Project Management Made Easy
Trello is our project management system and it is so awesome, we will try and describe it, but you almost have to dig in and see for yourself. Luckily, it’s FREE!
The first thing you create in Trello is a board. Trello’s board definition: A board represents a project or a place to keep track of information. Whether you are launching a new website, creating an employee manual, or planning a vacation, a Trello board is the place to organize your tasks as cards on lists and collaborate with your colleagues, family, or friends.
We create some boards for specific projects, but for the most part, we create them for our own team and our clients. For example, one of our advertising clients has their own board where we keep all of the design sizes we need, relevant links, contact information, etc. You can choose who can see each board to maintain privacy.
We also have boards for our Woodchuck Arts team members. Each team member can create their own lists for their specific needs and workflow.
What do we mean by lists? According to Trello: Lists keep cards organized in their various stages of progress. They can be used to create a workflow where cards are moved across lists from start to finish, or simply act as a place to keep track of ideas and information. There’s no limit to the number of lists you can add to a board.
For example, our fantastic designer has To-Do, Waiting for Feedback, Waiting for Client Feedback, Completed, etc. They are similar but slightly different based on their different needs.
Within these lists, you can place cards. Here is a definition according to Trello: The fundamental unit of a board is a card. Cards are used to represent tasks and ideas. A card can be something that needs to get done, like a blog post to be written or something that needs to be remembered, like company vacation policies. Drag and drop cards across lists to show progress. There’s no limit to the number of cards you can add to a board.
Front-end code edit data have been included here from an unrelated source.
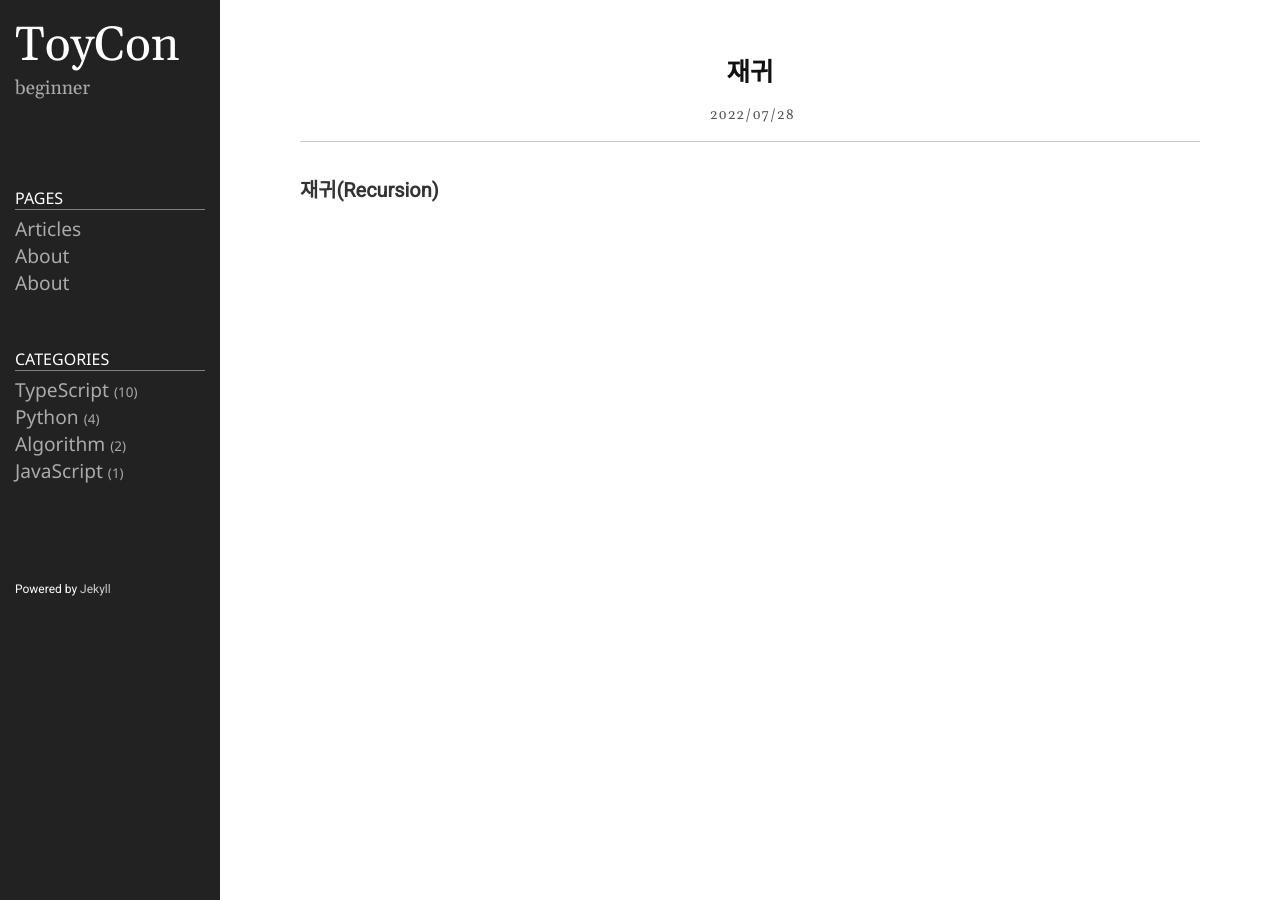
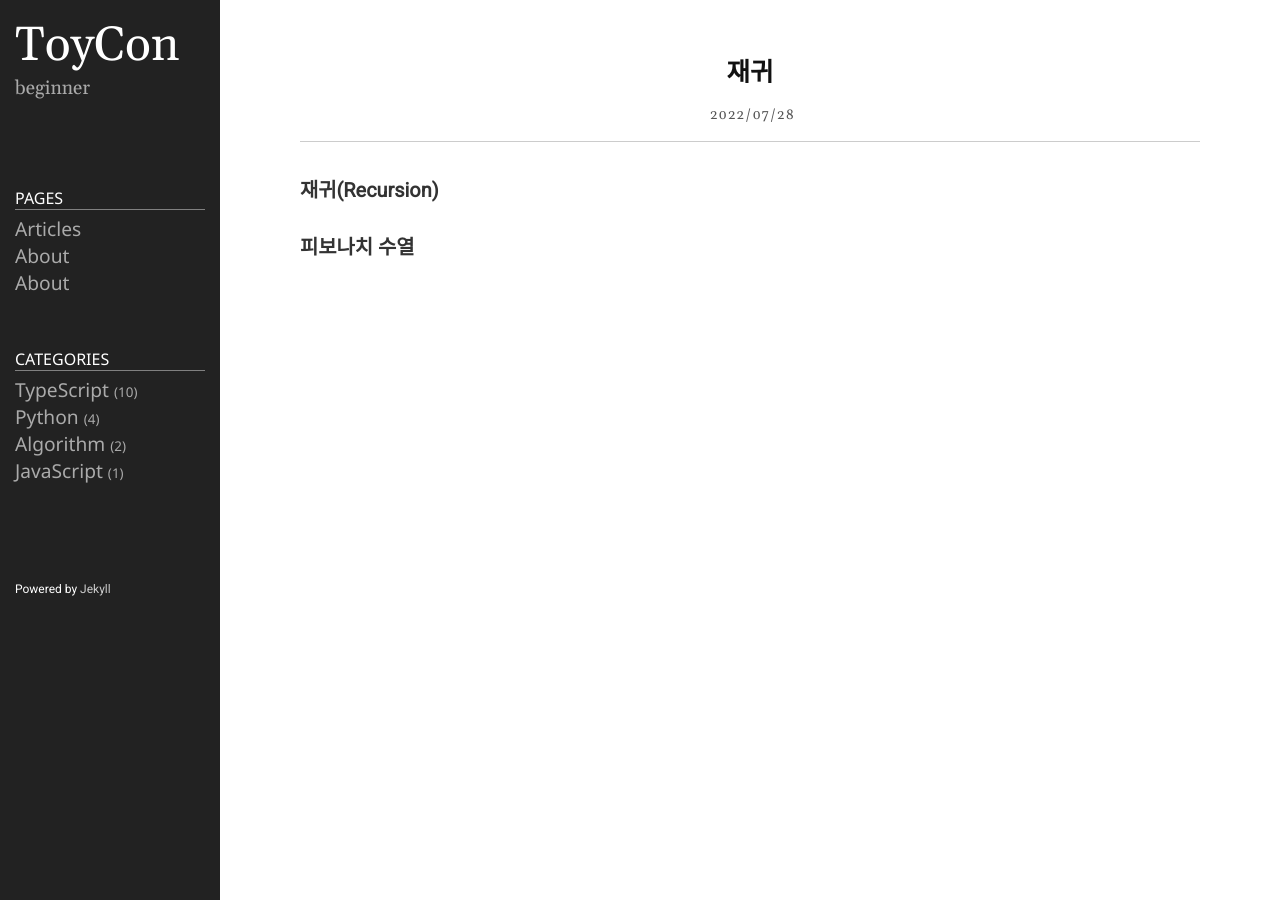
Before and after one commit to ToyCon/ToyCon.github.io, a Jekyll site: the page built from _posts/2022-07-28-Algorithm1.markdown, in a window 1280 px wide. Built offline with Jekyll 4.4.1, drawn with Linux system fonts in a browser that asks for light colours.

Commit message:
Update Algorithm1

```diff
--- a/_posts/2022-07-28-Algorithm1.markdown
+++ b/_posts/2022-07-28-Algorithm1.markdown
@@ -5,3 +5,6 @@ date: 2022-07-28 15:00:00 +0900
 categories: Algorithm
 ---
 ### 재귀(Recursion)
+
+
+### 피보나치 수열
```
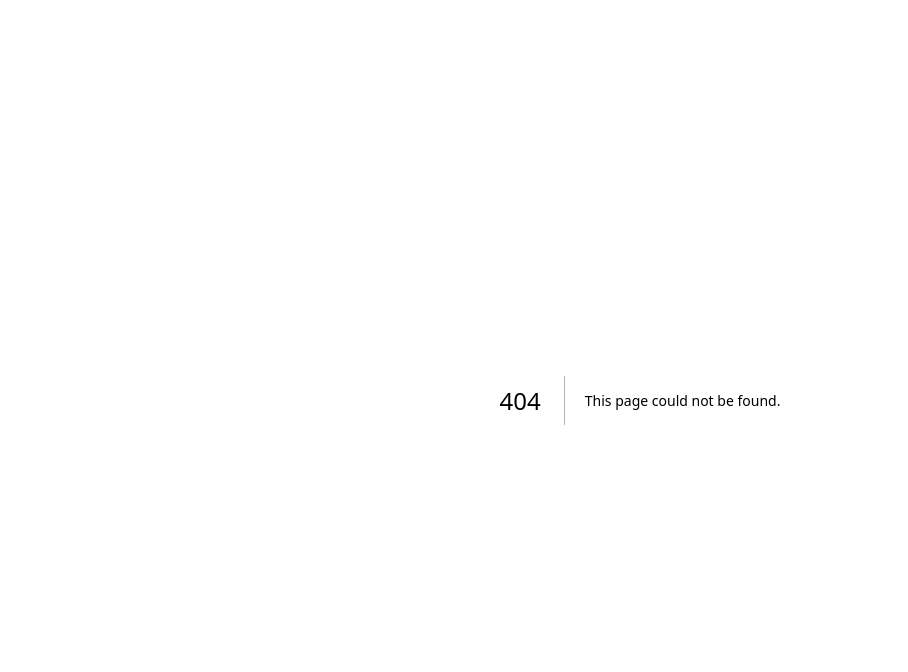
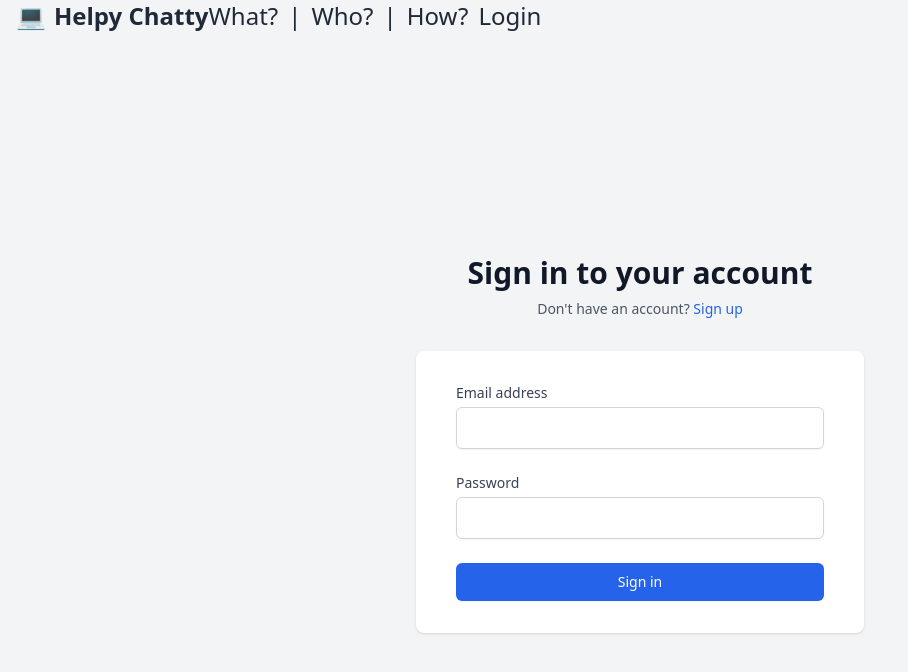
Before and after one commit to Dev-Harold/helpy-chatty, a Next.js app: page /authentication in a window 1280 px wide. Before the commit this address had no page. Shown: the top 672 px of the page, without its empty margins (0-908 px from the left). Built offline with nearby package versions, Linux system fonts and the light colour scheme.

Commit message:
Login page

```diff
--- /dev/null
+++ b/src/app/authentication/page.tsx
@@ -0,0 +1,94 @@
+'use client'
+
+import Navbar from '@/components/Navbar'
+import { useState } from 'react'
+
+export default function AuthenticationPage() {
+    const [isLogin, setIsLogin] = useState(true)
+
+    return (
+        <>
+            <Navbar />
+            <div className="min-h-screen bg-gray-100 flex flex-col justify-center py-12 sm:px-6 lg:px-8">
+                <div className="sm:mx-auto sm:w-full sm:max-w-md">
+                    <h2 className="mt-6 text-center text-3xl font-extrabold text-gray-900">
+                        {isLogin ? 'Sign in to your account' : 'Create a new account'}
+                    </h2>
+                    <p className="mt-2 text-center text-sm text-gray-600">
+                        {isLogin ? "Don't have an account? " : "Already have an account? "}
+                        <button
+                            onClick={() => setIsLogin(!isLogin)}
+                            className="font-medium text-blue-600 hover:text-blue-500"
+                        >
+                            {isLogin ? 'Sign up' : 'Sign in'}
+                        </button>
+                    </p>
+                </div>
+
+                <div className="mt-8 sm:mx-auto sm:w-full sm:max-w-md">
+                    <div className="bg-white py-8 px-4 shadow sm:rounded-lg sm:px-10">
+                        <form className="space-y-6">
+                            {!isLogin && (
+                                <div>
+                                    <label htmlFor="name" className="block text-sm font-medium text-gray-700">
+                                        Full Name
+                                    </label>
+                                    <div className="mt-1">
+                                        <input
+                                            id="name"
+                                            name="name"
+                                            type="text"
+                                            required
+                                            className="appearance-none block w-full px-3 py-2 border border-gray-300 rounded-md shadow-sm placeholder-gray-400 focus:outline-none focus:ring-blue-500 focus:border-blue-500"
+                                        />
+                                    </div>
+                                </div>
+                            )}
+
+                            <div>
+                                <label htmlFor="email" className="block text-sm font-medium text-gray-700">
+                                    Email address
+                                </label>
+                                <div className="mt-1">
+                                    <input
+                                        id="email"
+                                        name="email"
+                                        type="email"
+                                        autoComplete="email"
+                                        required
+                                        className="appearance-none block w-full px-3 py-2 border border-gray-300 rounded-md shadow-sm placeholder-gray-400 focus:outline-none focus:ring-blue-500 focus:border-blue-500"
+                                    />
+                                </div>
+                            </div>
+
+                            <div>
+                                <label htmlFor="password" className="block text-sm font-medium text-gray-700">
+                                    Password
+                                </label>
+                                <div className="mt-1">
+                                    <input
+                                        id="password"
+                                        name="password"
+                                        type="password"
+                                        autoComplete="current-password"
+                                        required
+                                        className="appearance-none block w-full px-3 py-2 border border-gray-300 rounded-md shadow-sm placeholder-gray-400 focus:outline-none focus:ring-blue-500 focus:border-blue-500"
+                                    />
+                                </div>
+                            </div>
+
+                            <div>
+                                <button
+                                    type="submit"
+                                    className="w-full flex justify-center py-2 px-4 border border-transparent rounded-md shadow-sm text-sm font-medium text-white bg-blue-600 hover:bg-blue-700 focus:outline-none focus:ring-2 focus:ring-offset-2 focus:ring-blue-500"
+                                >
+                                    {isLogin ? 'Sign in' : 'Sign up'}
+                                </button>
+                            </div>
+                        </form>
+                    </div>
+                </div>
+            </div>
+        </>
+    )
+}
--- a/src/components/Navbar.tsx
+++ b/src/components/Navbar.tsx
@@ -26,6 +26,9 @@
           <span className="text-black/50 text-2xl mx-3">|</span>
           <Link href="/how" className="text-black text-2xl hover:text-gray-700">
             How?
+          </Link>
+          <Link href="/authentication" className="text-black text-2xl hover:text-gray-700">
+            Login
           </Link>
         </div>
 
@@ -62,6 +65,13 @@
               >
                 How?
               </Link>
+              <Link
+                href="/authentication"
+                className="text-black hover:text-gray-700 text-xl w-full text-center py-2"
+                onClick={() => setIsMenuOpen(false)}
+              >
+                Login
+              </Link>
             </div>
           </div>
         )}
```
Within these cards, you can add images, text, links, due dates, labels, checklists and you can communicate. Mention team members in a comment by saying @TheirUsername and they will get a notification that you are “talking to them.” All needed information for a task can be stored on each card and you can move the card throughout your lists depending on where it is in the process. For example, we could have a card for a brochure design. That card would start on a relevant boards “To-Do” list, go to “Awaiting Client Feedback” and then eventually to “Completed.” You can also move these cards to different boards. For example, if one of us had a project on her To Do list that she needs to hand off to our designer, she could just move it to their board and it would retain all the information it holds.
Another way we use Trello is on our Newsletter board. We have lists titled “New Ideas”, “Currently Working On” “Ready to place in Mailchimp”, “Awaiting Approval”, “Scheduled to Send”, “Ready for Social Media” and “Sent”. This helps us hold all of our new ideas and keep track of where each idea is in the creation process. Hopefully, it will also help us not repeat topics!
These are the basics of Trello, but the possibilities go on and on. You can send entire emails to cards, create notifications and change your board backgrounds and so much more.
Here are some great examples of how other people are using Trello: